Chirkunov has announced plans to transform his 17th century estate in the Languedoc-Roussillon region in the south of France into a contemporary art museum housing Russian and European art with curator Guelman overseeing the project. Writing on his Facebook page earlier this month, Chirkunov said his love for France was fostered at school when he was learning French. Writing about the estate, he said: “It’s a huge area, with gardens, rivers, waterfalls, woods and it was pretty much abandoned. I wanted to work with my head and my hands to sort everything out and also wanted to bring Russian art here. Perhaps it’s a utopia.”

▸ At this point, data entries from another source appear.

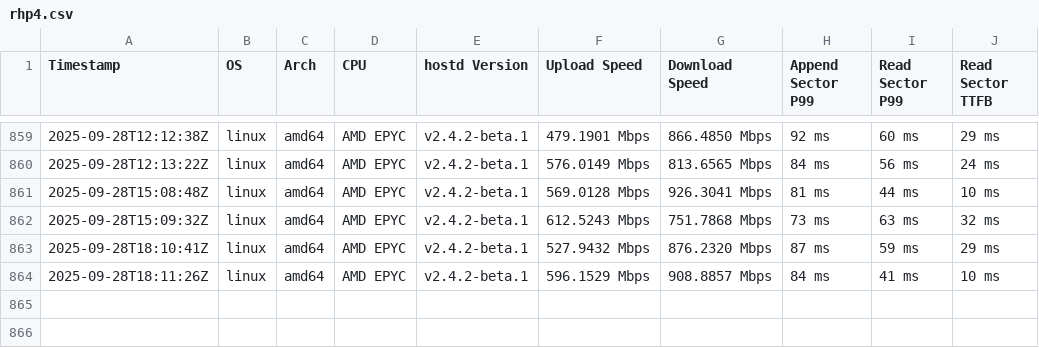
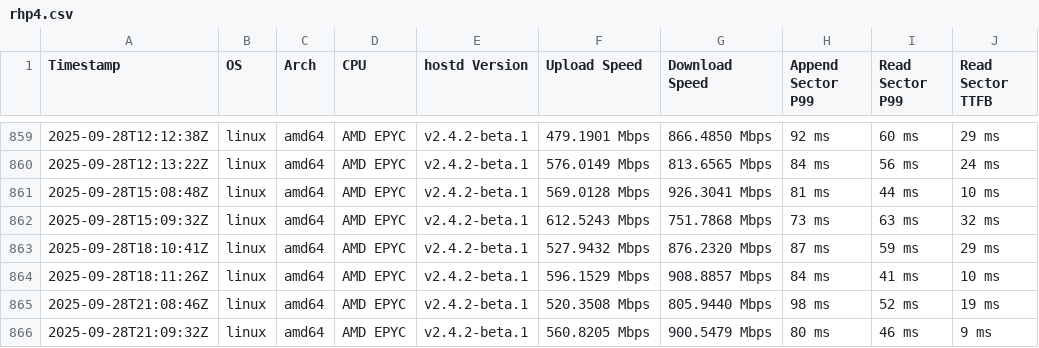
Before and after one commit to SiaFoundation/benchmark, a CSV file: results/rhp4.csv, drawn as a sheet; only a part is shown, gaps mark what is left out.

```diff
--- a/results/rhp4.csv
+++ b/results/rhp4.csv
@@ -864 +864,3 @@ Timestamp,OS,Arch,CPU,hostd Version,Upload Speed,Download Speed,Append Sector P9
 2025-09-28T18:11:26Z,linux,amd64,AMD EPYC,v2.4.2-beta.1,596.1529 Mbps,908.8857 Mbps,84 ms,41 ms,10 ms
+2025-09-28T21:08:46Z,linux,amd64,AMD EPYC,v2.4.2-beta.1,520.3508 Mbps,805.9440 Mbps,98 ms,52 ms,19 ms
+2025-09-28T21:09:32Z,linux,amd64,AMD EPYC,v2.4.2-beta.1,560.8205 Mbps,900.5479 Mbps,80 ms,46 ms,9 ms
```
Also changed, not shown: results/e2e.csv, results/rhp4.quic.csv.
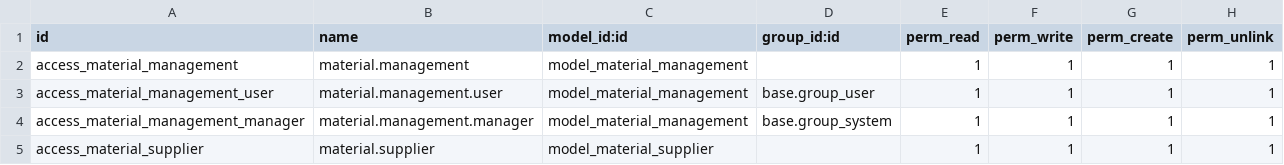
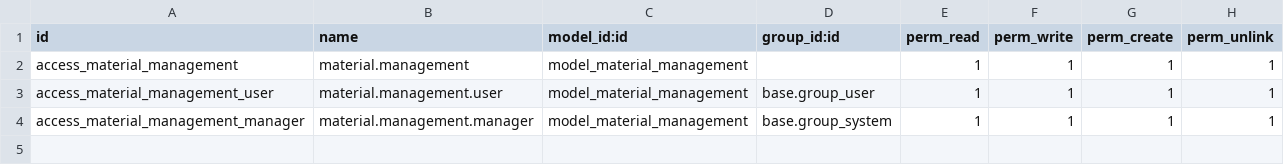
Before and after one commit to vivy-c/material-management, a CSV file: addons/material_management/security/ir.model.access.csv, drawn as a sheet; the diff names each change by its address in the sheet, - before the commit and + after, or states it on an @@ line.

Commit message:
feat(api): add REST API endpoints for material and supplier management
Implement CRUD operations for both materials and suppliers through RESTful API
- Add controllers for material and supplier APIs
- Include validation, filtering and error handling
- Support related data fetching (materials by supplier)
- Update model constraints and imports

```diff
--- a/addons/material_management/security/ir.model.access.csv
+++ b/addons/material_management/security/ir.model.access.csv
-row 5: access_material_supplier | material.supplier | model_material_supplier |  | 1 | 1 | 1 | 1
```
Also changed, not shown: 6 other files.
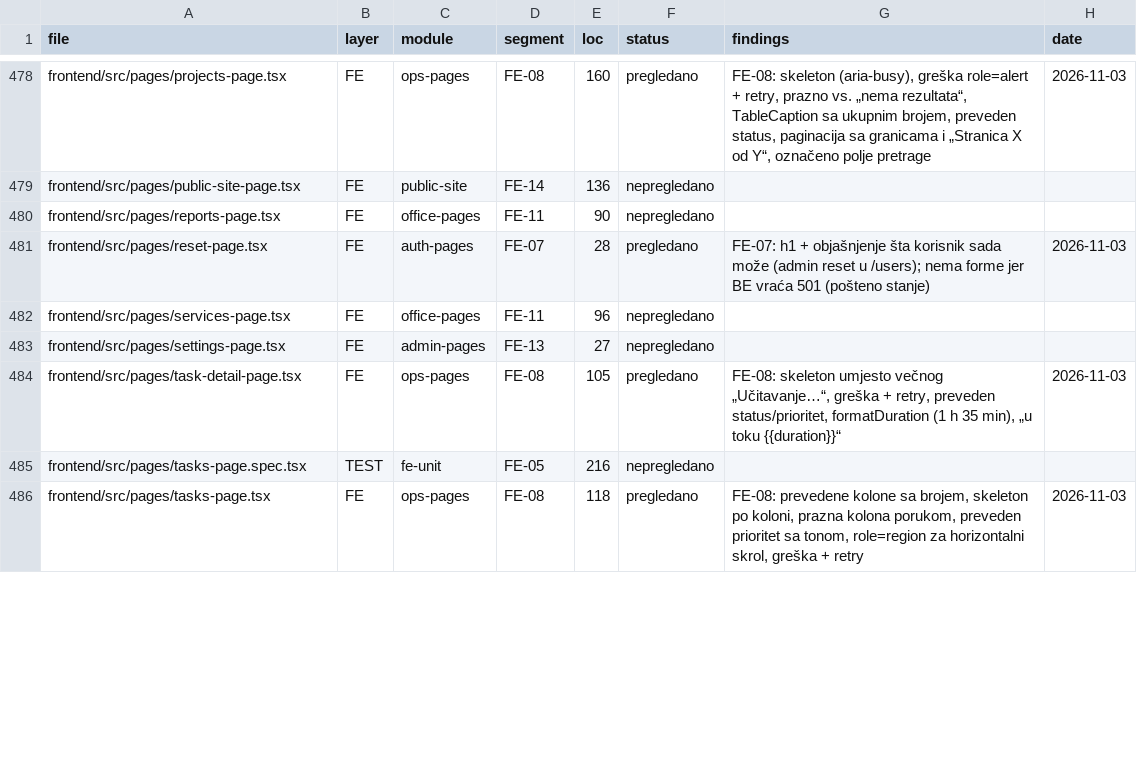
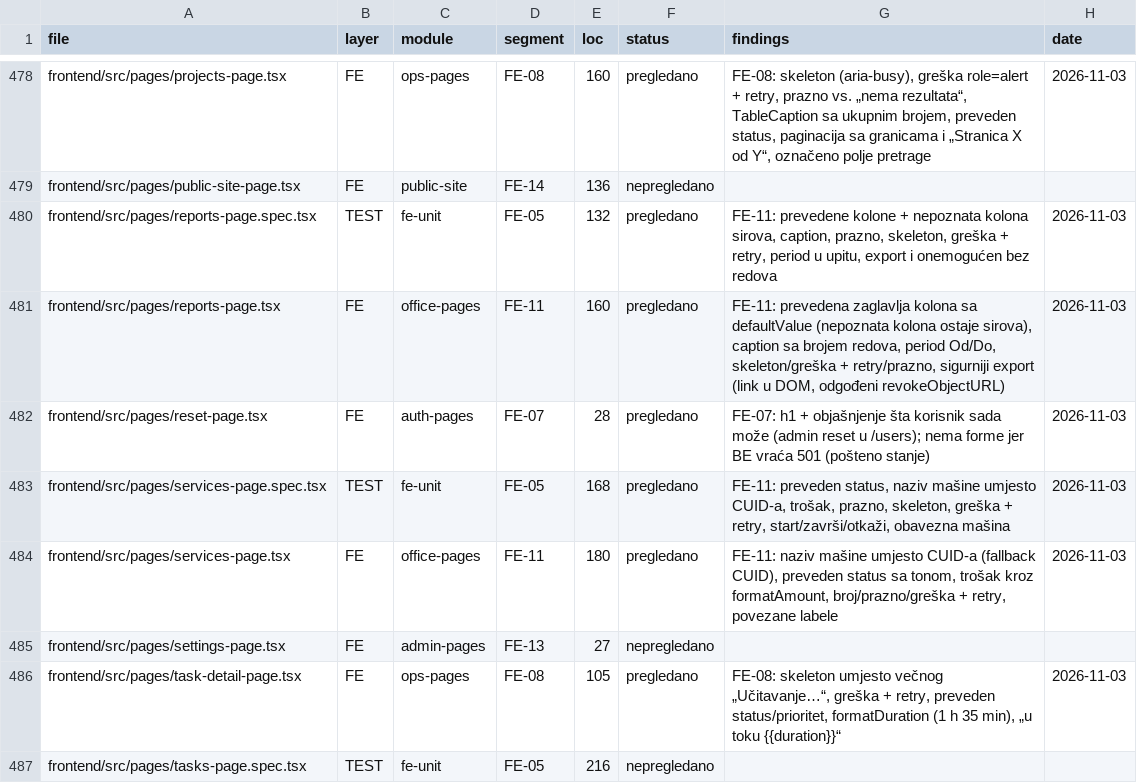
Before and after one commit to mudzy992/gradix, a CSV file: AUDIT/COVERAGE_MATRIX.csv, drawn as a sheet; only a part is shown, gaps mark what is left out; the shorter side is filled out with more unchanged rows; the diff covers the shown part only.

Commit message:
feat(fe): FE-11 — tenderi, servis i izvještaji: naziv mašine, prevedene kolone, siguran export (D-049)
Nalazi: servisni nalozi su prikazivali machineId (CUID) umjesto naziva mašine; izvještaji su imali
zaglavlja kao sirove ključeve sa backenda (plannedBudget, avgCompletedSpend); export je brisao
objectURL odmah poslije click(); iznosi su bili „12000.00“, a dugme „Označi WON“.

- lib/labels.ts: tenderStatus (LOST crveno), serviceStatus (CANCELLED crveno), formatAmount
  (12.000,00); KNOWN_STATUSES +tender/+service
- tenders-page: broj i prazno stanje po fazi (region po fazi), skeleton + aria-busy, greška + retry,
  formatAmount, prevedene akcije, labele i poruka za obavezna polja
- services-page: naziv mašine iz listMachines (CUID samo fallback), preveden status sa tonom, trošak,
  broj/prazno/greška + retry, povezane labele
- reports-page: prevedena zaglavlja sa defaultValue (nepoznata kolona ostaje sirova), caption sa
  brojem redova, period Od/Do, skeleton/greška + retry/prazno, export sa linkom u DOM i odgođenim
  revokeObjectURL
- i18n bs/en: status.{tender,service}.*, tenders.*, services.*, reports.{caption,empty,columns.*,from,to}
  + ispravljen „Povučen“
- testovi: 23 nova (ukupno 151), coverage ratchet +3 fajla, E2E +1 (tenderi) → 24
- AUDIT: FE-11 done (41/59), D-049, matrica, STATE

Co-authored-by: arena-agent <297053741+arena-agent@users.noreply.github.com>

```diff
--- a/AUDIT/COVERAGE_MATRIX.csv
+++ b/AUDIT/COVERAGE_MATRIX.csv
@@ -479,5 +479,7 @@ frontend/src/pages/projects-page.tsx,FE,ops-pages,FE-08,160,pregledano,"FE-08: s
 frontend/src/pages/public-site-page.tsx,FE,public-site,FE-14,136,nepregledano,,
-frontend/src/pages/reports-page.tsx,FE,office-pages,FE-11,90,nepregledano,,
+frontend/src/pages/reports-page.spec.tsx,TEST,fe-unit,FE-05,132,pregledano,"FE-11: prevedene kolone + nepoznata kolona sirova, caption, prazno, skeleton, greška + retry, period u upitu, export i onemogućen bez redova",2026-11-03
+frontend/src/pages/reports-page.tsx,FE,office-pages,FE-11,160,pregledano,"FE-11: prevedena zaglavlja kolona sa defaultValue (nepoznata kolona ostaje sirova), caption sa brojem redova, period Od/Do, skeleton/greška + retry/prazno, sigurniji export (link u DOM, odgođeni revokeObjectURL)",2026-11-03
 frontend/src/pages/reset-page.tsx,FE,auth-pages,FE-07,28,pregledano,FE-07: h1 + objašnjenje šta korisnik sada može (admin reset u /users); nema forme jer BE vraća 501 (pošteno stanje),2026-11-03
-frontend/src/pages/services-page.tsx,FE,office-pages,FE-11,96,nepregledano,,
+frontend/src/pages/services-page.spec.tsx,TEST,fe-unit,FE-05,168,pregledano,"FE-11: preveden status, naziv mašine umjesto CUID-a, trošak, prazno, skeleton, greška + retry, start/završi/otkaži, obavezna mašina",2026-11-03
+frontend/src/pages/services-page.tsx,FE,office-pages,FE-11,180,pregledano,"FE-11: naziv mašine umjesto CUID-a (fallback CUID), preveden status sa tonom, trošak kroz formatAmount, broj/prazno/greška + retry, povezane labele",2026-11-03
 frontend/src/pages/settings-page.tsx,FE,admin-pages,FE-13,27,nepregledano,,
```
Also changed, not shown: 1 added row and 18 edited cells elsewhere in this file, 19 other files.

Chirnukov’s decision to live in France for “at least six months of the year” has drawn sharp criticism from Russian politicians who have accused him of being unpatriotic. Boris Milgram, Chirkunov’s former deputy, weighed into the debate: “I like the idea in itself. It’s the same thing that Sergei Diaghilev did when he opened the Ballets Russes in Paris. I see in this project a grand patriotic design.”
As governor of Perm, Chirkunov hired a team of specialists, including Guelman, to rebrand Perm, a city immortalised in Chekhov’s Three Sisters as a provincial backwater that his protagonists were desperate to escape. Guelman oversaw the development of PERMM, the city’s landmark contemporary art museum, and also helped launch the the White Nights festival of culture in June. In 2012, Viktor Basargin, a Putin ally, took over as governor of Perm bringing an end to many of the sweeping changes across the city.